As speech and image recognition improve, memory and analytics capabilities increase, and virtual and augmented reality options advance, better, faster, and cheaper robotics options for humans will emerge.
In this future, robots in industry and society won’t be consigned to standalone workers with limited capabilities, autonomy, and artificial intelligence. There will be a new class of sophisticated man-machine units with defined autonomy, heightened empathy, and significant artificial intelligence.
Thanks to this symbiosis, we’ll be able to take on challenging adventures like colonizing our oceans or space travel in ways that neither man nor machine can accomplish alone. Artificial extensions of the human form, such as suits or exoskeletons that strengthen arms and legs, night vision, and other sensory enhancements will be commonplace.
The rise of man-machine collaboration
Today, medicine is at the forefront of man-machine advancement. Researchers at New York University and the Florida Institute for Human and Machine Cognition are developing lower-extremity exoskeletons for the disabled. At the University of California, Berkeley, robotics experts are testing a similar device designed to help parapalegics walk. Harvard’s Wyss Institute for Biologically Inspired Engineering is working on a fabric “exosuit” that works to “reduce injuries, improve stamina, and enhance balance even for [people] with weakened muscles.”
Another example is the U.S. military, which is tapping industry to develop a special outfit for commandos. Dubbed the “Iron Man” suit, it could include “super-human strength, sensors that respond directly to brain functions, and liquid armor,” according to The Washington Post. A team of researchers at Harvard University have created a prototype for a “smart suit“ that makes its wearer faster, more agile, and better able to move heavy objects. A device called Tacit helps the visually impaired actually feel objects around them. Attached to the wrist, it uses ultrasound waves to scan the surrounding area and delivers pressure to the wearer when objects get too close. A German programmer has invented a way to pilot a camera-mounted drone by using just his head.
Embracing our robot allies
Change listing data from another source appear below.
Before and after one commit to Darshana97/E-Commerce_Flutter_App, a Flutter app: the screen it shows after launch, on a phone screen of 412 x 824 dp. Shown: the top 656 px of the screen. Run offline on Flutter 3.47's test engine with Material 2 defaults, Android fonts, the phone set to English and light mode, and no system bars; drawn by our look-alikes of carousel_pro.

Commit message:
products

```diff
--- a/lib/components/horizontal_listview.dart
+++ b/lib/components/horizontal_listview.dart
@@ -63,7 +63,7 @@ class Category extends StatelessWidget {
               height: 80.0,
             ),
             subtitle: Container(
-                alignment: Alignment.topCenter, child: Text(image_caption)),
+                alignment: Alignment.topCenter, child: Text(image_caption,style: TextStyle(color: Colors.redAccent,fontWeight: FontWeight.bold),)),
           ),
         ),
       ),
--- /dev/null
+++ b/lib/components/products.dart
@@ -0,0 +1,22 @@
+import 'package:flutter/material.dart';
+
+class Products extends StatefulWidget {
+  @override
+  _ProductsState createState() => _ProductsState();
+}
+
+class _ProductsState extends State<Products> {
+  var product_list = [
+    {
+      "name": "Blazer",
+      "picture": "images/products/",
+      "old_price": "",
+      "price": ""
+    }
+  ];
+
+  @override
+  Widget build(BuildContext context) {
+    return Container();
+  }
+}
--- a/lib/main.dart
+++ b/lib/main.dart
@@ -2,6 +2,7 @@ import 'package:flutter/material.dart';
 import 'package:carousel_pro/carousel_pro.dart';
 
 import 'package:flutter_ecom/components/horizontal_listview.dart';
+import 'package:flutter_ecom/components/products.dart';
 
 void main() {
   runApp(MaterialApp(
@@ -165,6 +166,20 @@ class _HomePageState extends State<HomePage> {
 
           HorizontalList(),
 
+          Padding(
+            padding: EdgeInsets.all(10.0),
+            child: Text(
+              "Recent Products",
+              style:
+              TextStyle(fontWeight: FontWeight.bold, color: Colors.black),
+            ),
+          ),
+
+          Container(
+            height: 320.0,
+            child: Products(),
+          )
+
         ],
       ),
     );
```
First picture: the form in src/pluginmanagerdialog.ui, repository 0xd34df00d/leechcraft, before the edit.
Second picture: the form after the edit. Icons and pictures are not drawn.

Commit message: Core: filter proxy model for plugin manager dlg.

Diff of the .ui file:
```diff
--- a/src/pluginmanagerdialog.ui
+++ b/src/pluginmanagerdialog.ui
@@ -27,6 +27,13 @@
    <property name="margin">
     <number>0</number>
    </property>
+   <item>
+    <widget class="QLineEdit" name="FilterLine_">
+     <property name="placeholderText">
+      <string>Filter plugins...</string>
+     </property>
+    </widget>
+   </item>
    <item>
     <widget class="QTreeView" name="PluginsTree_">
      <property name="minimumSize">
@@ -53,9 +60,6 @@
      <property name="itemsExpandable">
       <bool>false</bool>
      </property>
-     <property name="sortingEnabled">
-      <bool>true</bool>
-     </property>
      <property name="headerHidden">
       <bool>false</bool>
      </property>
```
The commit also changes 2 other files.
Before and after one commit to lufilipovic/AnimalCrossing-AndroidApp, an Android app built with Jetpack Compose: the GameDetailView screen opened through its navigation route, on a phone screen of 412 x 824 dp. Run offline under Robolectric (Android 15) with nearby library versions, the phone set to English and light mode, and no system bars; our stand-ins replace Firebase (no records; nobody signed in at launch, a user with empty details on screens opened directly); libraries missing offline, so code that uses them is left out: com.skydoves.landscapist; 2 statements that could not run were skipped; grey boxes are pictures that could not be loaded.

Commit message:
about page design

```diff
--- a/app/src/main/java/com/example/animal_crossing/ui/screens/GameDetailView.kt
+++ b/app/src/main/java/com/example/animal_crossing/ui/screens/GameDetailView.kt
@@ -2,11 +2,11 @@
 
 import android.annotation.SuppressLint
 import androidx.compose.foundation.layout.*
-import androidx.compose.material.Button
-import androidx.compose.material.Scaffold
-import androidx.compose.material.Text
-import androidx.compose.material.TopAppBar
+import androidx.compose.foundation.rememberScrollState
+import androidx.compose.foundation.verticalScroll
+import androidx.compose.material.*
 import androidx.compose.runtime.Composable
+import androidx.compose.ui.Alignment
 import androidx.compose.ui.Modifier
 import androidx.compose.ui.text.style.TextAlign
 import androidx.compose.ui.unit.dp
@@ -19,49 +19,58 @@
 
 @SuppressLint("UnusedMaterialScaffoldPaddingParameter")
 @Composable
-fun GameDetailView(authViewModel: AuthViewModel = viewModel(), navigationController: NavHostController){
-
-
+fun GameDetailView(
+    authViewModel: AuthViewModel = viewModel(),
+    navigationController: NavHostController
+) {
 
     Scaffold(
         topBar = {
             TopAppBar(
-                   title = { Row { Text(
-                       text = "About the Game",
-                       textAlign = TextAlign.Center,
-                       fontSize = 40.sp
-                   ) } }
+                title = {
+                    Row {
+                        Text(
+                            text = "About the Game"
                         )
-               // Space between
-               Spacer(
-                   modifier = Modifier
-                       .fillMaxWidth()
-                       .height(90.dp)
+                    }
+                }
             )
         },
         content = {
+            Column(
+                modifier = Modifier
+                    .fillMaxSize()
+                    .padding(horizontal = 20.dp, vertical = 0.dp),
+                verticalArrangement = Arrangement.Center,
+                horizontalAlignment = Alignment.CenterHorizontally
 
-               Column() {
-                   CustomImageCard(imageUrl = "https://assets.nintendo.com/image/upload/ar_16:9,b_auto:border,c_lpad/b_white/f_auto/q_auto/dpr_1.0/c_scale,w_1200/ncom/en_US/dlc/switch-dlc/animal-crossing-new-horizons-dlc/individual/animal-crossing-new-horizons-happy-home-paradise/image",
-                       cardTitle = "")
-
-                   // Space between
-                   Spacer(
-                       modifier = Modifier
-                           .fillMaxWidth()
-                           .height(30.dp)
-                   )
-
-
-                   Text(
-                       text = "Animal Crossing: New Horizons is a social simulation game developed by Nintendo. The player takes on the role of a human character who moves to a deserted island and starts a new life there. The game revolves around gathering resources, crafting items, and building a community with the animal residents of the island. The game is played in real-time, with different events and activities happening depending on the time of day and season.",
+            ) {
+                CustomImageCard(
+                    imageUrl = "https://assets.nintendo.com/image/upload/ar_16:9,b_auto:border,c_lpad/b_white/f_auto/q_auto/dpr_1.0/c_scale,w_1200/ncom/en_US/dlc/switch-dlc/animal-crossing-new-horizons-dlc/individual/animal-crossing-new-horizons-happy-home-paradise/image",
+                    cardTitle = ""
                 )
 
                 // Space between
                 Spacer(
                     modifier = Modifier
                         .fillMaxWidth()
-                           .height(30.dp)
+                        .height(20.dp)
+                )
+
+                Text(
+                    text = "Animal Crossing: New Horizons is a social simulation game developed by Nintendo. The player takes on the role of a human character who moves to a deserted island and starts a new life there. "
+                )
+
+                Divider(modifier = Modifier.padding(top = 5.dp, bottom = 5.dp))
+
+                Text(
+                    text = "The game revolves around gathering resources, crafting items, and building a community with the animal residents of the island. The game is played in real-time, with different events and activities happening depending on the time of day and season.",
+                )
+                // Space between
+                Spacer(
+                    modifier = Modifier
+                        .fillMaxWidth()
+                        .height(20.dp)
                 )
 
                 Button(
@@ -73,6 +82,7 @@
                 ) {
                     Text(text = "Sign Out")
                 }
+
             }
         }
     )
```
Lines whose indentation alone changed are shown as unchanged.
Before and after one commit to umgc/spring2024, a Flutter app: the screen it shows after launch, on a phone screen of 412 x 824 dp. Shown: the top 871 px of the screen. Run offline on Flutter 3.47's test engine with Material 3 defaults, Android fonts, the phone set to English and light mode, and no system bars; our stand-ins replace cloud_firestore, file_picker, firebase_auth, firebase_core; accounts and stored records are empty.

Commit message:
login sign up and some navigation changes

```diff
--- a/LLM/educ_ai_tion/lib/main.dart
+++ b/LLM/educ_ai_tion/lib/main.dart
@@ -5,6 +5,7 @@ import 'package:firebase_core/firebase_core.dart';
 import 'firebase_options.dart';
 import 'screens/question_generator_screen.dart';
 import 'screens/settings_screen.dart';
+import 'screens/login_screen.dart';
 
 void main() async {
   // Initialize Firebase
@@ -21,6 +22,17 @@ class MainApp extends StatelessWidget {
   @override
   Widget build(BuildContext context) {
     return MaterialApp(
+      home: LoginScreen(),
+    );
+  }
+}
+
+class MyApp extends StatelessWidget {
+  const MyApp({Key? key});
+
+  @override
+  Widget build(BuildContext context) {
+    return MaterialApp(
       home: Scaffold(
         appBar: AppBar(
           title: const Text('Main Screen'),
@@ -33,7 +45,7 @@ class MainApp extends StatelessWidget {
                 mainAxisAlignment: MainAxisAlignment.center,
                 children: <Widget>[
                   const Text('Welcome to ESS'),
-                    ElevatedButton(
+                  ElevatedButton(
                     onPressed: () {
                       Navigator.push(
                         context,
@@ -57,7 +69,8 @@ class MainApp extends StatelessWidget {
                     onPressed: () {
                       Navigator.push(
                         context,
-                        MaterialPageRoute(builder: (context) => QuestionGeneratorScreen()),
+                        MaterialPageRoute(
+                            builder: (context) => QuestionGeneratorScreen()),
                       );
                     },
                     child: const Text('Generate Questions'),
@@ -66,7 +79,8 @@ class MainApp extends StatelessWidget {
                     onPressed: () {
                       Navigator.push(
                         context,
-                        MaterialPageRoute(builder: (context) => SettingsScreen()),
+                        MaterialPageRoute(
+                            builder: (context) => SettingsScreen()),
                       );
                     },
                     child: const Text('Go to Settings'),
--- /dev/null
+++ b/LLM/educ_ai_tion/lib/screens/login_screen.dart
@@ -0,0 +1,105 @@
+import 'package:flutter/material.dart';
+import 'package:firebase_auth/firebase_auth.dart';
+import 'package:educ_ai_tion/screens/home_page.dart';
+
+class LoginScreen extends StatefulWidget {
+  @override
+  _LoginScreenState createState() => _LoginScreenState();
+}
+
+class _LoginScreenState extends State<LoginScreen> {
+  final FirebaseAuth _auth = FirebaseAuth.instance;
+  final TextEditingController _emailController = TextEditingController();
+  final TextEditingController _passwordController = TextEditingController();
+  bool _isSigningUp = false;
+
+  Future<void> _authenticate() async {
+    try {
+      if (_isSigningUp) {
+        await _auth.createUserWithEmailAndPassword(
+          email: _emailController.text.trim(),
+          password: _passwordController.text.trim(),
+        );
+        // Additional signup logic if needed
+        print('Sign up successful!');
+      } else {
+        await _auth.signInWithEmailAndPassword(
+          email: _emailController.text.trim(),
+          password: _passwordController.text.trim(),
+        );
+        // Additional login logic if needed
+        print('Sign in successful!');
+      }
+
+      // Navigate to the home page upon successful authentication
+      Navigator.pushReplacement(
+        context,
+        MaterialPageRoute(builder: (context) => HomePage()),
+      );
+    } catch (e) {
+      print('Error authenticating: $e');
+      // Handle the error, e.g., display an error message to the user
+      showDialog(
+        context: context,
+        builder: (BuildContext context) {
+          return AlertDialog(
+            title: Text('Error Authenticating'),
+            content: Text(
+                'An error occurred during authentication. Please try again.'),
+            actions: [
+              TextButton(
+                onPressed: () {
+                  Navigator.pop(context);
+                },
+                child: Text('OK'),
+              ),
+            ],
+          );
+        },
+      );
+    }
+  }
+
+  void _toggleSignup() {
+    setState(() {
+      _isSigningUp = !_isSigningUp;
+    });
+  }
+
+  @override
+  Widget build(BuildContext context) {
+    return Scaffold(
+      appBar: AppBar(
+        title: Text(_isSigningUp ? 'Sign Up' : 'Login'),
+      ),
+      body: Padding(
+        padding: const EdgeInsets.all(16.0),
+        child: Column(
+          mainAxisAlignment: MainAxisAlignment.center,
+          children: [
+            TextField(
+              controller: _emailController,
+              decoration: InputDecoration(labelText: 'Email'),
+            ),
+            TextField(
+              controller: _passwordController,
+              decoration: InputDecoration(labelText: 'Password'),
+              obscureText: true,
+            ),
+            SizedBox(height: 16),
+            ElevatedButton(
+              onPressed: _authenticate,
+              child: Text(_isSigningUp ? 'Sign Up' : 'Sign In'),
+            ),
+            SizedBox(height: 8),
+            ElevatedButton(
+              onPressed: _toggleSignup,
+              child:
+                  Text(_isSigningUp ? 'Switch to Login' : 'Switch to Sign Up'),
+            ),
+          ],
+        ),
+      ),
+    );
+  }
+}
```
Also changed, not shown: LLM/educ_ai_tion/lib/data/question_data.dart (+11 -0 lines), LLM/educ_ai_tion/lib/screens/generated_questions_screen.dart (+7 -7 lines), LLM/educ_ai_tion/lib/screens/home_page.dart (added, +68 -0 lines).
There’s no denying that advances in robotics and artificial intelligence will displace some jobs performed by humans today. But for every repetitive job that is lost to automation, it’s likely that more than one interesting, creative job will take its place – a job that only a human can do. As the authors of a recent report by the Pew Research Center point out: “[A]dvances in technology may displace certain types of work, but historically they have been a net creator of jobs.”
Enterprises must explore how they can best bring together the creativity and experience of their human workforce with the advanced capabilities of automation and artificial intelligence. Here are some ways to get started:
- Develop future scenarios and strategies built upon their own unique business models and industry requirements
- Digitize those business operations ripe for automation and identify those processes that benefits from human advantages like creativity and problem-solving.
- Identify functions that could be enhanced by a robot-human combination.
- Experiment with the latest sensor and robotic technologies as they emerge.
- Pilot and implement virtual and augmented reality in production and supply chains
- Invite users to come up with new design ideas and future scenarios for man-machine interaction
- Be open to imagining entirely new robotic forms and functions.
Rather than fearing either the arrival of robot overlords or the mass loss of jobs, companies should start thinking about how they might incorporate man-machine collaboration to innovate, spur growth, and invent entire new categories of work.